- "Official site". House of Illustration. Retrieved 6 November 2015.
- "Gasholder Park London | Nearby hotels, shops and restaurants". LondonTown.com. 16 December 2014. Retrieved 29 September 2016.
|Wikimedia Commons has media related to Kings Cross.|
- Official site of King's Cross development
- Local directory
- Local tourist attractions summary
- The original King's Cross monument (Victorian London)
- King's Cross Development Brief
- King's Cross Development Forum,a group providing the community response to developments
- Local newsletter
- Experimental documentary centred around King's Cross
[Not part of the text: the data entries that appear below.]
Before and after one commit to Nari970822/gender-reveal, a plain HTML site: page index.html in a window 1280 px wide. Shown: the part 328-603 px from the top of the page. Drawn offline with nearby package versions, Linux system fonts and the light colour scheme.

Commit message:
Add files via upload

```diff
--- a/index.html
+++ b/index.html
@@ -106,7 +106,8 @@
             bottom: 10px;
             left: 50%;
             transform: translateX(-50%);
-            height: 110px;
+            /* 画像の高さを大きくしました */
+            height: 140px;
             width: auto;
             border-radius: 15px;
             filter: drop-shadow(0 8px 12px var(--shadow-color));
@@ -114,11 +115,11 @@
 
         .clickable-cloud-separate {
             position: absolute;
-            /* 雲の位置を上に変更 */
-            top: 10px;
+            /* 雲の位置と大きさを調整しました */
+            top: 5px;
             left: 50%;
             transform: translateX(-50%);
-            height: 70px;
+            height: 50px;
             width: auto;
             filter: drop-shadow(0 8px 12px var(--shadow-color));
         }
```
- Curious King's Cross - a transgressive look at the area and its history